Two authors (K Langlet and G Deslee) had full access to all the data in the study and take responsibility for the integrity of the data and the accuracy of the data analysis, including and especially any adverse effects.
The Kaplan-Meier method was used to analyse survival. Statistical analysis to compare the difference between the “weaned” and “not weaned” group was performed using Fischer Test, Kruskal-Wallis test, Spearman and Tau Kendall test. This statistical analysis was retrospective.
A p-value of less 0.05 was considered significant.
Between January 2008 to January 2010, 53 patients were admitted in the intensive care unit (ICU) of the Saint Philibert Hospital in France for ARF. Seven patients (13.2%) improved with NIV and were not intubated. Among the 46 patients requiring invasive MV, 9 (19.5%) were excluded because of a restrictive pulmonary disorder related to obesity (n = 7, 78%) or tuberculosis sequelae (n = 2, 22%). Twelve patients (26%) were excluded because of absence of PFT performed before admission in ICU, then the diagnosis of COPD before respiratory failure was not possible to establish. Therefore, 25 patients were considered in the data analysis (Figure 1). The characteristics of the patients included are presented in Table 1. Failure to wean occurs in 32% of patients (n = 8). The median age was 68 years (49–81), there were 24% of females and 76% of males. Median SAPSII was 39 (22–79). Median ADL score was 3.7. The severity of COPD according to GOLD was a follows: 46% GOLD IV (very severe), 16% GOLD III (severe), 38% GOLD II (moderate). Median ratio PaO2/FiO2 was 220 (22–250). Median pH at admission was 7.25 (7.07-7.39), median PCO2 was 75 mmHg (50–114). The mains causes of respiratory failure were acute bronchitis (n = 12, 48%), pneumonia (n = 9, 36%) and pulmonary embolism (n = 2, 8%). Median BMI was 25 kg /m2 (18–37). Median NRI was 82.9 (66–102). According to these results, 92% of the patients were undernourished and 56% had malnutrition.
Figure 1. Studied and excluded patients.
Table 1. Comparison of simple parameters recorded before endo-tracheal intubation in weaned and not weaned groups
Next, we investigated the relationships between demographic characteristics, PFT, arterial blood gas, causes of respiratory failure, nutritional status, corticosteroids treatments, cardiac assessment and the probability for the patient to be weaned (Group A) or not (Group B) from MV (Table 1). In this study, the only variable which was correlated with weaning success was the ADL score (respectively 5.1 ±1.1 versus 3.7 ± 0.7 p < 0.01) (Figure 2A). Interestingly, weaning was achieved in 76.5% of the cases with an ADL score ≥ 4 and in 23.5% of the cases with an ADL score < 4 (p < 0.05) (Figure 2B).
Figure 2. A. Weaning and ADL score.

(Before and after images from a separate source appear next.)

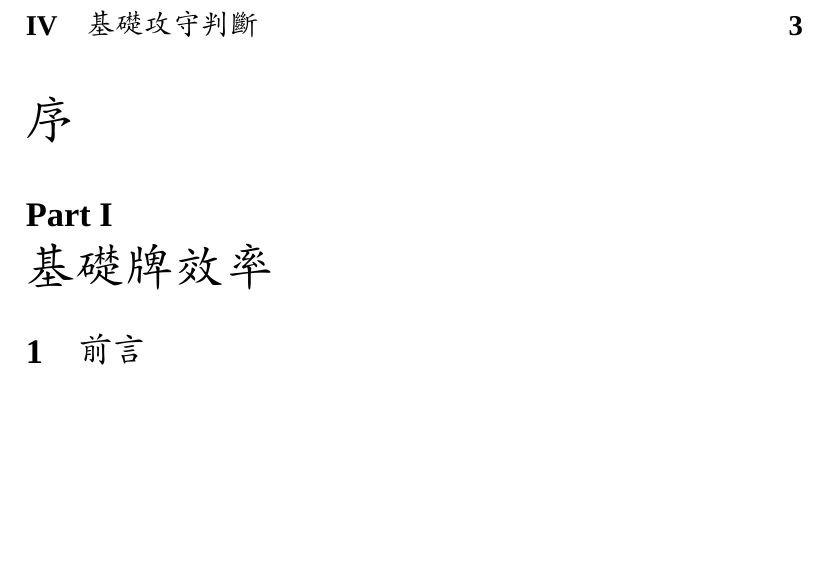
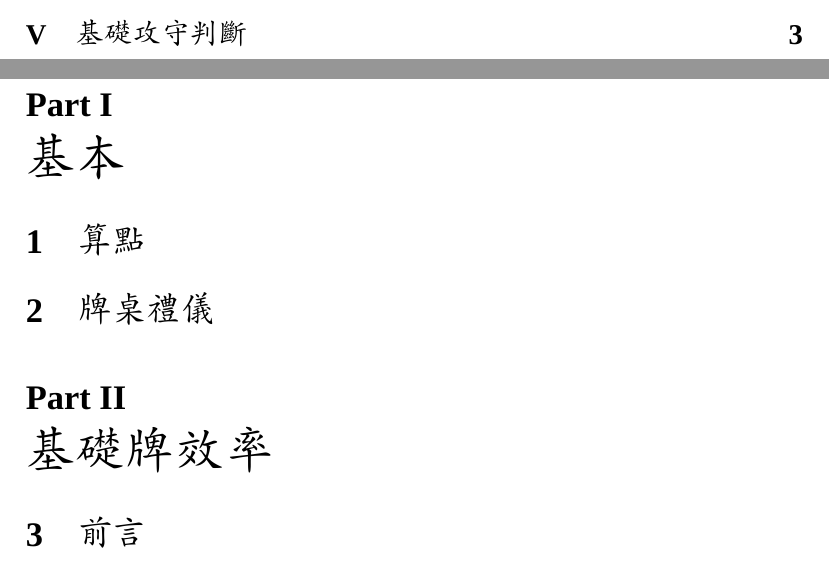
Before and after one commit to RuoYao0824/RichiMajhon, a LaTeX document (JPMajhon.tex): part of page 3 of 3 before the commit and two parts of pages 2 and 3 of 3 after it, the two joined at a grey line, cut so that both start at the same text, the shorter picture padded with empty space. Compiled offline with XeLaTeX; a missing font is replaced by an installed copy or a similar font.

Commit message:
add 基本 delete 序

```diff
--- a/JPMajhon.tex
+++ b/JPMajhon.tex
@@ -13,7 +13,9 @@
 
 \tableofcontents
 
-\part*{序}
+\part{基本}
+\section{算點}
+\section{牌桌禮儀}
 
 \part{基礎牌效率}
 \section{前言}
```
Also changed, not shown: JPMajhon.pdf, 7 other files.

B. Percentage of weaning success according to ADL score.
Next, we investigated the relationships between the occurrence of nosocomial infections, failure of organs, curare use and the probability for the patient to be weaned. 11.8% of patients in group A were treated by curare, 12.5% in group B, the difference was no significant. The rate of nosocomial infection was significantly higher in the group B (p < 0.01), whereas organs failure and the use of curare did not reach statistical significance. Nosocomial infections were pneumonia (n = 5, 50%), urinary infections (n = 3, 30%) and bacteraemia (n = 2, 20%). The most frequently identified pathogens were Pseudomonas aeruginosa (n = 4, 40%), Escherichia coli (n = 3, 30%), Staphylococcus aureus and Staphylococcus epidermidis (n = 2, 20%).

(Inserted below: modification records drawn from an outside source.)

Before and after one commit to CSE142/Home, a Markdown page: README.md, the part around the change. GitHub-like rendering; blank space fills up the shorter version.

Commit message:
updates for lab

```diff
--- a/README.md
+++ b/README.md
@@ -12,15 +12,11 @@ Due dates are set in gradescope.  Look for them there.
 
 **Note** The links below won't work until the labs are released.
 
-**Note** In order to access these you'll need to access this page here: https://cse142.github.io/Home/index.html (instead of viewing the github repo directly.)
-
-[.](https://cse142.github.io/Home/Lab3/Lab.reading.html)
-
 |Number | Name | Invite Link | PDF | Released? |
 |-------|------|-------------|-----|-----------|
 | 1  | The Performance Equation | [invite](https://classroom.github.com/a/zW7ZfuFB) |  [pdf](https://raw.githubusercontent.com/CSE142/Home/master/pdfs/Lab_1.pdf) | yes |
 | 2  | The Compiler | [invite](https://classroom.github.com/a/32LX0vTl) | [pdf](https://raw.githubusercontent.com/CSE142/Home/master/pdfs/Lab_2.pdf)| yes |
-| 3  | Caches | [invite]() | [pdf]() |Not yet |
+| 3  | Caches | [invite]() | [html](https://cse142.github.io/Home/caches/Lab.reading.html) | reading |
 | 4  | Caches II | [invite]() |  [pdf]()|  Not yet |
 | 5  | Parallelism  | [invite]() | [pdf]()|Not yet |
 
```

Informations regarding survival and the ADL score were collected by phone six months later. Survival data in the weaned group and not weaned group are shown in Figure 3. At six months, the overall rate of mortality was 36%. All the patients of group B died within 42 days after ICU admission with a median delay of 22 days (8–42). No patient died after weaning during the hospitalization in ICU. One patient was readmitted in ICU within 6 months for AE-COPD and died during this hospitalization. 41% of the surviving patients were readmitted for AE-COPD in pulmonary medicine unit within 6 months. 12% of the patients have been hospitalized in rehabilitation centre before being discharged at home. 18% were treated by nocturnal non invasive ventilation at home at 6 months. The median ADL score of surviving patient was performed at six months (5.1 versus 4.3, p <0.05).

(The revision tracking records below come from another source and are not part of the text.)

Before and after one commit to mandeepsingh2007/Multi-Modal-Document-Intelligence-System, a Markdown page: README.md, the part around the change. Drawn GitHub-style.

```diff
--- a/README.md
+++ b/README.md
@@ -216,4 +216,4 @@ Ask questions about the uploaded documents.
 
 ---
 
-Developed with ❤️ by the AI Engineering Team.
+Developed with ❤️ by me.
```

Figure 3. Kaplan-Meier Survival curve of the weaned and not weaned groups.
The predictive factors of mortality at 6 months were the ADL score at admission (ADL ≤ 4, p = 0.014) and nosocomial infection (p = 0.008).
This prospective observational long-term monocenter study analysed the predictive factors of ventilator weaning and mortality in a series of 25 COPD patients with ARF requiring EI for mechanical ventilation. Our results demonstrated that a low ADL score (≤4) at admission correlates with the risk of weaning failure and mortality at 6 months. Our study did not identify any other simple clinical, functional or biological parameters at admission associated with the risk of weaning failure or mortality.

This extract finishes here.